**EXERCISE AIM**
If a line in the entries below includes "padding", pick it out and copy it.

*** Block opens ***

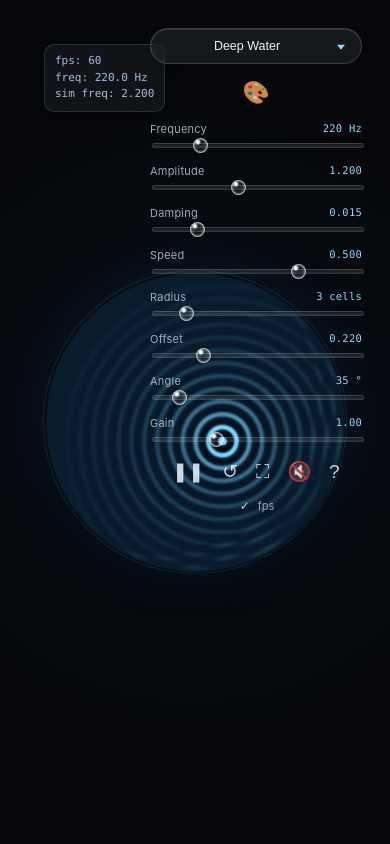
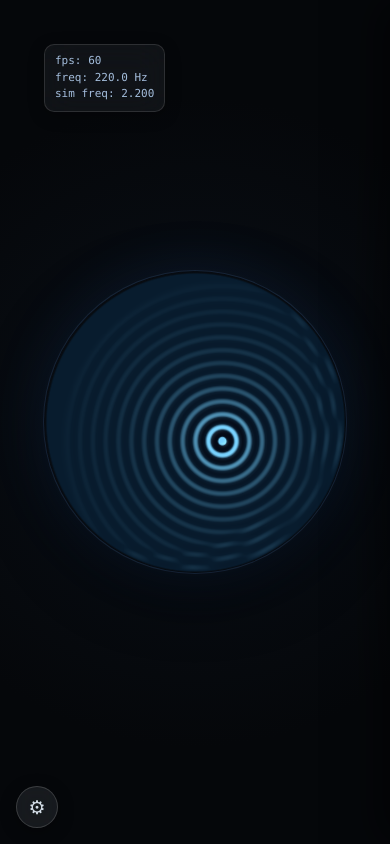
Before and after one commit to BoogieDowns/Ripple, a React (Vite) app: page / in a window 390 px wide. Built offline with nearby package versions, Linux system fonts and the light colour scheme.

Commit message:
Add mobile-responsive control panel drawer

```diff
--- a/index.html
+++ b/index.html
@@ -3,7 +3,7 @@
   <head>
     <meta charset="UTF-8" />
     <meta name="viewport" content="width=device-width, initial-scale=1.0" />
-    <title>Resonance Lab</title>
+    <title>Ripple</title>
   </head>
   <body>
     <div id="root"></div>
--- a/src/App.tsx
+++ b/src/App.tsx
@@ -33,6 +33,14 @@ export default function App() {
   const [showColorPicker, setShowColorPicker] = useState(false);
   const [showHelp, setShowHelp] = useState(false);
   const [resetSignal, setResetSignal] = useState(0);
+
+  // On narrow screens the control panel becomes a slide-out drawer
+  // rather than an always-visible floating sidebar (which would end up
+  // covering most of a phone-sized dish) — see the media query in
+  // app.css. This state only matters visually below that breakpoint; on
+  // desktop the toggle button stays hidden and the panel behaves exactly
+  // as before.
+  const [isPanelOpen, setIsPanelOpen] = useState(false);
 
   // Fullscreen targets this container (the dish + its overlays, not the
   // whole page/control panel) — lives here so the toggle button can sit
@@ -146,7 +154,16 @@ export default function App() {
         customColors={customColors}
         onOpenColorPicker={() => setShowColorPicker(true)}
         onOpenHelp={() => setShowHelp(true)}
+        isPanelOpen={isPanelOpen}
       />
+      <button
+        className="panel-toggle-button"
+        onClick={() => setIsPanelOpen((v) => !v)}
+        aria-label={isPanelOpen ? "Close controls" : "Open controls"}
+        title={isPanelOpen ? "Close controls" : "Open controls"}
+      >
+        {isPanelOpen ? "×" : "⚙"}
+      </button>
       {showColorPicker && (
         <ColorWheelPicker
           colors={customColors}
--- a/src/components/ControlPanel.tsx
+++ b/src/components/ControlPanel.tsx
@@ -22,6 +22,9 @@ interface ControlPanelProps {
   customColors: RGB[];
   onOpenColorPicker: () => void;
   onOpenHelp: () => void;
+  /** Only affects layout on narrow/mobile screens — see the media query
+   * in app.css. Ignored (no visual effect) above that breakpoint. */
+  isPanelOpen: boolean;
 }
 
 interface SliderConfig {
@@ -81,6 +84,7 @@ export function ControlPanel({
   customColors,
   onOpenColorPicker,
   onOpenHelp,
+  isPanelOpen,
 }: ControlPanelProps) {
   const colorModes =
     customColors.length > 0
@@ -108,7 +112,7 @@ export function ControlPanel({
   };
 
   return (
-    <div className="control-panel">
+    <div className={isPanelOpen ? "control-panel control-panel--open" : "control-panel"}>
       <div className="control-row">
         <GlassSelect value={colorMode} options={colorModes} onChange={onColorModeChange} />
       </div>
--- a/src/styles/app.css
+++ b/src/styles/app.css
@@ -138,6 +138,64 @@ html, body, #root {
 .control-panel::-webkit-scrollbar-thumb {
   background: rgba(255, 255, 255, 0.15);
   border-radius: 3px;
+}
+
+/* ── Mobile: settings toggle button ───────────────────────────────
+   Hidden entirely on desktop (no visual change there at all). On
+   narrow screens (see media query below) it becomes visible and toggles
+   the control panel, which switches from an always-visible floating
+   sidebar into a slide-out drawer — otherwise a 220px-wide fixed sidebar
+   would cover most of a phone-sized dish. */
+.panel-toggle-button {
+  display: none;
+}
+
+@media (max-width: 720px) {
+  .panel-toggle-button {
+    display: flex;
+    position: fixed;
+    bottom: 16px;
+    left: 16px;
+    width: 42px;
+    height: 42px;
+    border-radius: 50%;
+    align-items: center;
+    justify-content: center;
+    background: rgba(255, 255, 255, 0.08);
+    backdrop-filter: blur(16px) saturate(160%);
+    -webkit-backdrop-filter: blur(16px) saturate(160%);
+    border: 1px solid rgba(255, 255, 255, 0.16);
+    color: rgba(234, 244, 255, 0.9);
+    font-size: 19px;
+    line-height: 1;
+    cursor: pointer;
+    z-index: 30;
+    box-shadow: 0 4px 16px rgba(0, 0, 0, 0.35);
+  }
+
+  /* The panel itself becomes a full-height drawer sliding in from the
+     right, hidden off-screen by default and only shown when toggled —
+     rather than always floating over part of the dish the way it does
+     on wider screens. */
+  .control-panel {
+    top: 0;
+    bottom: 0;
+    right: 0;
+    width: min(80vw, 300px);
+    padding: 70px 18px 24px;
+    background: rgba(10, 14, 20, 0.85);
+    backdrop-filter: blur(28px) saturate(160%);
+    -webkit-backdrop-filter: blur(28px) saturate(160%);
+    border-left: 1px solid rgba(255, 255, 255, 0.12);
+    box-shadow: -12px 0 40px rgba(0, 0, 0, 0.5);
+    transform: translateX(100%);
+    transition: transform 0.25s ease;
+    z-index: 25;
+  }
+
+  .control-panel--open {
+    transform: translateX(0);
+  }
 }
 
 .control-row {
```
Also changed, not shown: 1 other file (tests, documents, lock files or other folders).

*** Block closes ***
*** Block opens ***

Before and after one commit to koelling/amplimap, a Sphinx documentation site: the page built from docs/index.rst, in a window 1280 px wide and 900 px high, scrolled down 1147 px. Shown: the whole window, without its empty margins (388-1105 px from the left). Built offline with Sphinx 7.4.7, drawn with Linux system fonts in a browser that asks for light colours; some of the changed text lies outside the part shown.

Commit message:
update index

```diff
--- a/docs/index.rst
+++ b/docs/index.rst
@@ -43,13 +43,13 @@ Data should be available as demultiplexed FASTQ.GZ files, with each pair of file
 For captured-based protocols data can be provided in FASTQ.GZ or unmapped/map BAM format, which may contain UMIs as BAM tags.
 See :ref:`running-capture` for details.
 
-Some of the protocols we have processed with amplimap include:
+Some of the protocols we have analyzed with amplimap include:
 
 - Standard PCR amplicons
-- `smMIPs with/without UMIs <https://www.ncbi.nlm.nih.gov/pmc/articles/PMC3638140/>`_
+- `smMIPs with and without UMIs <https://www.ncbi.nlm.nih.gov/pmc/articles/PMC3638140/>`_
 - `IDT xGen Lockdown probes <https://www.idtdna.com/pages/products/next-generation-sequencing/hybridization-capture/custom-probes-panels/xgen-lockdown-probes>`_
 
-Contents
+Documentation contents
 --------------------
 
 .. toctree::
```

*** Block closes ***
*** Block opens ***

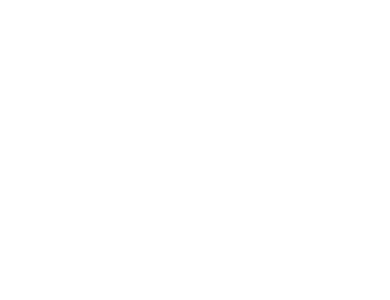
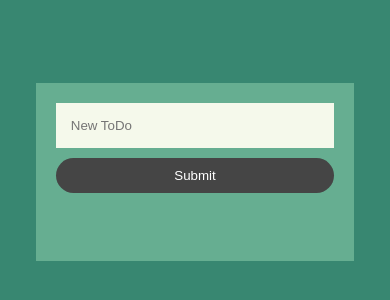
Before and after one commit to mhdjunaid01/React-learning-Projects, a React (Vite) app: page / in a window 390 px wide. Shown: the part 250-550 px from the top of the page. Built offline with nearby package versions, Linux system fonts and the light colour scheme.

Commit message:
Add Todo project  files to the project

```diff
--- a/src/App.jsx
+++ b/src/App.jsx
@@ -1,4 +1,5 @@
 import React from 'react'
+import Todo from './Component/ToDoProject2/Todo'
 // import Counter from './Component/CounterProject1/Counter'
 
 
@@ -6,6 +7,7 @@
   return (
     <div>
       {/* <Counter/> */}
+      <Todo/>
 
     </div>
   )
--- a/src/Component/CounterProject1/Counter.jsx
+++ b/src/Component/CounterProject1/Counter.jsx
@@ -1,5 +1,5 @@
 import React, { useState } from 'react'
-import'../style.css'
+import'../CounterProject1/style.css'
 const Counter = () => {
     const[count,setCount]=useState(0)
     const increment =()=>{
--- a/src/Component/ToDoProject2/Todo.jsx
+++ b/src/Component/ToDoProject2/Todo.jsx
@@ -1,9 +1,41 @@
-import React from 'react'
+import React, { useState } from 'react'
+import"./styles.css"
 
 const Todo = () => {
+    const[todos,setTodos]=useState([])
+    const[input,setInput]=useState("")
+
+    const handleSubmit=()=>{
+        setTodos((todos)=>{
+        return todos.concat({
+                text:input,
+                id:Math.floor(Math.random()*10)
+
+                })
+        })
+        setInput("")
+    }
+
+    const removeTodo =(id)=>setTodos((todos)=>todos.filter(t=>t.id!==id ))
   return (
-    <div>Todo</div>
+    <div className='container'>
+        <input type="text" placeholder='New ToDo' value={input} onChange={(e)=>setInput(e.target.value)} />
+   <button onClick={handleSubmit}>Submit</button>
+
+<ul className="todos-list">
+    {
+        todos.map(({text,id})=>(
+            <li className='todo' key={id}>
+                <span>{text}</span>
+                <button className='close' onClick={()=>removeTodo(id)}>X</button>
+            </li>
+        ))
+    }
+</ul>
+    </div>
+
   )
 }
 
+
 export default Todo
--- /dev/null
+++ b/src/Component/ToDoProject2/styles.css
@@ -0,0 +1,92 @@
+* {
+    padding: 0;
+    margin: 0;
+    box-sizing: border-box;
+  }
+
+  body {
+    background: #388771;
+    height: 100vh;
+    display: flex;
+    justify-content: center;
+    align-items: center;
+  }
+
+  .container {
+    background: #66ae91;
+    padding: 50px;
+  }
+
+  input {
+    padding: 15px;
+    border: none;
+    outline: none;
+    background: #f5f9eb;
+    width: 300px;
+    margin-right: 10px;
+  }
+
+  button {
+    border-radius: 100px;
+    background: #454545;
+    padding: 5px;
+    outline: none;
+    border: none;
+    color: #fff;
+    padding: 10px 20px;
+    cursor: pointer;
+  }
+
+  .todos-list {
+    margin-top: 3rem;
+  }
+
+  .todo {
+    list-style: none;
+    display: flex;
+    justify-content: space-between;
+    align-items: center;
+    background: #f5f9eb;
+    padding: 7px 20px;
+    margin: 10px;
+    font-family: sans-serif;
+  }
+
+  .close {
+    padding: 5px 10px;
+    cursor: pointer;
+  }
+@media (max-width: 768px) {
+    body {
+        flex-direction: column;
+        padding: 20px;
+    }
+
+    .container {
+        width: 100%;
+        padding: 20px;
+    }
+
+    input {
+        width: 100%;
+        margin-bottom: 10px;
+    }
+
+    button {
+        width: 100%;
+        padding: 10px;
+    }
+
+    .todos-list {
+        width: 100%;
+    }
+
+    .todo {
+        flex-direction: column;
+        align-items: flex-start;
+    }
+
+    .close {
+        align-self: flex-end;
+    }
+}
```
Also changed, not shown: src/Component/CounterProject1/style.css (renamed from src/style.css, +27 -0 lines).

*** Block closes ***

**SOLUTION**
+    padding: 70px 18px 24px;
+    padding: 0;
+    padding: 50px;
+    padding: 15px;
+    padding: 5px;
+    padding: 10px 20px;
+    padding: 7px 20px;
+    padding: 5px 10px;
+        padding: 20px;
+        padding: 20px;
+        padding: 10px;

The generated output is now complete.